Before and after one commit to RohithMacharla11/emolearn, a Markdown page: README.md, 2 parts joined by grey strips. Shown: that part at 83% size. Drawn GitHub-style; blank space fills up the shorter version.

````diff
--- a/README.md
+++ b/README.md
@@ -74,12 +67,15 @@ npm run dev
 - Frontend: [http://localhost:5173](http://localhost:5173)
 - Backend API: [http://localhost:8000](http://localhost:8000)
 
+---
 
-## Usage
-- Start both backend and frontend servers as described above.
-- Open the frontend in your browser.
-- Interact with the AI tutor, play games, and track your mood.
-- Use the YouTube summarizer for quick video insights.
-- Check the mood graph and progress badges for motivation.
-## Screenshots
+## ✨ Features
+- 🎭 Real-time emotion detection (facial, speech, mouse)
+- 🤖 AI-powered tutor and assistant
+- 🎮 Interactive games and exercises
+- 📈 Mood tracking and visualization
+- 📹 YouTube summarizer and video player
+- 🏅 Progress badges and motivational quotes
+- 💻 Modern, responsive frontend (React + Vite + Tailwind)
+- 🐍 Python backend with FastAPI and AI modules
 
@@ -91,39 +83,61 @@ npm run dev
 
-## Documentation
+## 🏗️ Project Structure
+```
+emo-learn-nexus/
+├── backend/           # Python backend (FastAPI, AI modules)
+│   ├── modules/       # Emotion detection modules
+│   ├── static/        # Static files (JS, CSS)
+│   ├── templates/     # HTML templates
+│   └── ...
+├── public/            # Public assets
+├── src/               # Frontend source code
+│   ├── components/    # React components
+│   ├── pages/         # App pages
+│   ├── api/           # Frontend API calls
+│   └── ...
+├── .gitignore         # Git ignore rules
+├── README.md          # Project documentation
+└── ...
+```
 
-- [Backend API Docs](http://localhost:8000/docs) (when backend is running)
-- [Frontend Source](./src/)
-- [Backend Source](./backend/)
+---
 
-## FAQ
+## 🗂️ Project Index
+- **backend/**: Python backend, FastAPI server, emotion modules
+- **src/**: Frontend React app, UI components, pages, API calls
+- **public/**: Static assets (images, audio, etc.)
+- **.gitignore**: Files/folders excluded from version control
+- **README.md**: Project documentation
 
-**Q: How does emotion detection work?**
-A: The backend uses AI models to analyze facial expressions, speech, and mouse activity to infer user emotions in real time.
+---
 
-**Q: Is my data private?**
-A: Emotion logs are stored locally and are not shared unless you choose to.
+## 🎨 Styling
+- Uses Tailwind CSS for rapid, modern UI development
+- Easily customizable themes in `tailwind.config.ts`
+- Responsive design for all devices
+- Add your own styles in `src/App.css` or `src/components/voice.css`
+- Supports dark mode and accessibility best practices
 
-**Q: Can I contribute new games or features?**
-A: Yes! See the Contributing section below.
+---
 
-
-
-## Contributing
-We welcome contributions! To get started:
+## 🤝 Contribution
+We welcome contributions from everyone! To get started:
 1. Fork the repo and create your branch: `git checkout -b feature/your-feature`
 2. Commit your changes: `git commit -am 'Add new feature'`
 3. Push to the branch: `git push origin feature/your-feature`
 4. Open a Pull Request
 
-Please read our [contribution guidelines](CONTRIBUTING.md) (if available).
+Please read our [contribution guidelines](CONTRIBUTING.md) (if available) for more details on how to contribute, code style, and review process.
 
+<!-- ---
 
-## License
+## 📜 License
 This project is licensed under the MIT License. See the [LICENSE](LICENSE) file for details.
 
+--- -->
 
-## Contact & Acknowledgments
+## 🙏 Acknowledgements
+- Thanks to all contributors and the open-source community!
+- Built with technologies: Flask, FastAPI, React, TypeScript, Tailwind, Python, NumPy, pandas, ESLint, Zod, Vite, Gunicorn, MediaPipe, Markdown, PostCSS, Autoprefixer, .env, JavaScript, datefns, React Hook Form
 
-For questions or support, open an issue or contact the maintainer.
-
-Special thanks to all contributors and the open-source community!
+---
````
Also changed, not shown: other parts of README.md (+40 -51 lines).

----------

Try it
Write out each line above that contains the word "your".

Task output
-- Open the frontend in your browser.
-- Interact with the AI tutor, play games, and track your mood.
+- Add your own styles in `src/App.css` or `src/components/voice.css`
 1. Fork the repo and create your branch: `git checkout -b feature/your-feature`
 2. Commit your changes: `git commit -am 'Add new feature'`
 3. Push to the branch: `git push origin feature/your-feature`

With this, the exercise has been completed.